That is the essence of why I feel foster caring is so special, once in the role, very few decide to leave for no other job offers the hope, the happiness and the pleasure of fostering caring. Ultimately I am a foster carer because unlike every other profession I have experienced, this is the only one to ever give love back and in abundance.
Click 'play' below to watch BAAF's Foster Care Film.
Click 'play' below to watch BAAF's Foster Care Film.
If you would like more information on fostering or are considering becoming a foster carer, please visit the main BAAF website. For more stories from foster carers, why not visit our online bookstore?
Tuesday, 8 May 2012
It's around 7pm on a Tuesday in late February, or 'Day 1', and there are two small boys in our bathroom, dressed in robot pyjamas, brushing their teeth. They are, more or less, complete strangers to me. And they'll be here forever.
This is the prickly paradox at the heart of the adoption process. They are 'your' children, you have been trusted with caring for them indefinitely and they look upon you with the expectation any child might have of his or her parent – yet you are aliens to one another.
Just a fortnight before, after the kind people of our Matching Panel had given it all the green light, the four-year-olds were handed two little books containing photos of their new mum and dad and their future home, far away. They were told by grown-ups that the dreams the boys didn't know they had would soon be coming true, that this lady and man would be their 'new mummy and daddy' and that they’d be meeting them soon. The boys, of course, as kids do, just accepted this as fact even though, by and large, grown-ups have done nothing but let them down the whole of their remarkable little lives.
And, then, before anyone really has time to do anything, they're here. Don't think that this shock, this reality check, was due to any lack of preparation. It is not always the case, I'm sure, but our agency and the boys' social care team seemed to miss nothing in preparing us for the adoption. No stone was left unturned. The reality, however, is something that no other experience in life can ready you for. We studied, we read, we listened and talked and talked. Then we decorated two bedrooms and bought a few toys. We invested emotionally and physically.
As the lads brushed their teeth that night, on the mantelpiece downstairs sat a half-dozen kind (and very welcome) cards carrying heartfelt and well-intended messages of love and excitement. 'You've got your family now!', 'You all must be soooo excited!!'. The truth is, we hadn't got our family yet. We had four people and some cards.
There are many touching tales of love-at-first-sight adoptions and I don't doubt their veracity for a moment but, for us, it wasn't like this. We liked the boys straight away, of course, and felt confident that love would inevitably follow, as it has. But, in those early days, there was just function and regulation – management, really. No one likes to speak in those terms but, if you're readying yourself for adoption, be prepared.
Long after those robot pyjamas have been replaced (they grow so quickly) these boys, our boys, are loved perhaps more than they have ever been by anyone. It is a happy ending of sorts but the penultimate chapter was by far the hardest. Just make sure you read to the end.

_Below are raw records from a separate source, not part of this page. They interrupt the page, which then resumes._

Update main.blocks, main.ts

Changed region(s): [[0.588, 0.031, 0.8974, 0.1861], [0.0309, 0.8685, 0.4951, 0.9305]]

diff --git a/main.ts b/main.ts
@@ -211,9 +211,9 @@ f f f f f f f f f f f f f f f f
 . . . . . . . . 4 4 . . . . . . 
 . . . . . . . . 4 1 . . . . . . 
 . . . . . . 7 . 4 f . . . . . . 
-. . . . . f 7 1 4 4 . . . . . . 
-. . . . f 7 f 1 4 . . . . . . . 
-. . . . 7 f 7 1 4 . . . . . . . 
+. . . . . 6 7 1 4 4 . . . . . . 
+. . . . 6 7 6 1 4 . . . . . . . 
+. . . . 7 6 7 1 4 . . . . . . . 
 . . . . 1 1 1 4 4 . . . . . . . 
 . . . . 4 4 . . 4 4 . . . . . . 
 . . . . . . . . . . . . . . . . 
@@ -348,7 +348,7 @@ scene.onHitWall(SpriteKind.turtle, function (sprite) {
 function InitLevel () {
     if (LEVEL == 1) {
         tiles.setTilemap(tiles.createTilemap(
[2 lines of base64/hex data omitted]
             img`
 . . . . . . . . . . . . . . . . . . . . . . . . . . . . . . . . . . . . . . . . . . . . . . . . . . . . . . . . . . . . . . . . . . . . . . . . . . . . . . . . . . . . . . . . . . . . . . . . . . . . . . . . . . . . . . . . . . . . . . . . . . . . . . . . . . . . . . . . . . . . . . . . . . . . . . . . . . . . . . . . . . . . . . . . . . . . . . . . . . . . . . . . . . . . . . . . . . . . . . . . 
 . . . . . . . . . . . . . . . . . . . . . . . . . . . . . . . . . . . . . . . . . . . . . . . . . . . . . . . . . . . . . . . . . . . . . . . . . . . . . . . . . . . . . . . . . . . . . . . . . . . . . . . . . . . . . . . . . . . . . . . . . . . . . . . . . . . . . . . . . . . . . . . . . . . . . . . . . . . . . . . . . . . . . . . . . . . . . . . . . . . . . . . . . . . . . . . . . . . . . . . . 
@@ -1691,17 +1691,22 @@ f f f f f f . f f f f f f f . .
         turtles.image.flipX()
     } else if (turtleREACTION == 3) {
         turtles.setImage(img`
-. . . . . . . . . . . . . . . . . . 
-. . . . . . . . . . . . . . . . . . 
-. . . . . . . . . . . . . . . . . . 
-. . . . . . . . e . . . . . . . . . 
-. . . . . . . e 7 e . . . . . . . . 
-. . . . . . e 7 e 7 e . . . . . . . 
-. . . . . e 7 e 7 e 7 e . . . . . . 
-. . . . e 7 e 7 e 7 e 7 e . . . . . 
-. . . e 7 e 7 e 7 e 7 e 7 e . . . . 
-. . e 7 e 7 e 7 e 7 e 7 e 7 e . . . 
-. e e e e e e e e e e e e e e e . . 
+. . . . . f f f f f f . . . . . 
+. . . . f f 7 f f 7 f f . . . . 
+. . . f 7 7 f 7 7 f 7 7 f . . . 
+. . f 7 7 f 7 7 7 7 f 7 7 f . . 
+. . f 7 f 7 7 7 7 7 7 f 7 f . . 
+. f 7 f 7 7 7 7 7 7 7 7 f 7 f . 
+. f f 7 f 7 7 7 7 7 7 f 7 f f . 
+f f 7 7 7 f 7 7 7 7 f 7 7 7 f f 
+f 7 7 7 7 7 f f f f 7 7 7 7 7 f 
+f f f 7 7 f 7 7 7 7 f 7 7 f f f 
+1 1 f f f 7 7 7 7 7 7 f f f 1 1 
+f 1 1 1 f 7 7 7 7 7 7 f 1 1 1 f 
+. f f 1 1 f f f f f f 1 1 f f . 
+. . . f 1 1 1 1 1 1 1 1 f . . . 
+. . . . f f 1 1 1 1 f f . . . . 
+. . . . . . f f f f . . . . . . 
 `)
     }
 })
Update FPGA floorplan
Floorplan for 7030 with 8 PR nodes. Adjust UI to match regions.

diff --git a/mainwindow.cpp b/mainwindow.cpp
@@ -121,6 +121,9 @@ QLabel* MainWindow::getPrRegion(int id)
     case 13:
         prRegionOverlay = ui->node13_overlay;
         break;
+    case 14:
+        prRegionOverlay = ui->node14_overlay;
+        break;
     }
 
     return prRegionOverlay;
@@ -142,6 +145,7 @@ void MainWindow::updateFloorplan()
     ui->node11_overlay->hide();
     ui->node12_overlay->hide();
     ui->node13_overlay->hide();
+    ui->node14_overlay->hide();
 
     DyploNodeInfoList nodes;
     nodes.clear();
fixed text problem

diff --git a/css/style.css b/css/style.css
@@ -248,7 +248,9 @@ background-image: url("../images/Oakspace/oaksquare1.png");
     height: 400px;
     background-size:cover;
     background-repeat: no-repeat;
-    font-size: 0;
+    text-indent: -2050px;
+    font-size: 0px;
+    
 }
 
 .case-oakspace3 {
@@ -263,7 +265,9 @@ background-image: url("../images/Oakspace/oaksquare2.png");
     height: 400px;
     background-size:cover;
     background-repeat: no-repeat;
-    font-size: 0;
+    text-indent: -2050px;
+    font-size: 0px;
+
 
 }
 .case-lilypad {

For more information about adoption, please visit the main BAAF website. For more stories about adoption, check out our online bookstore.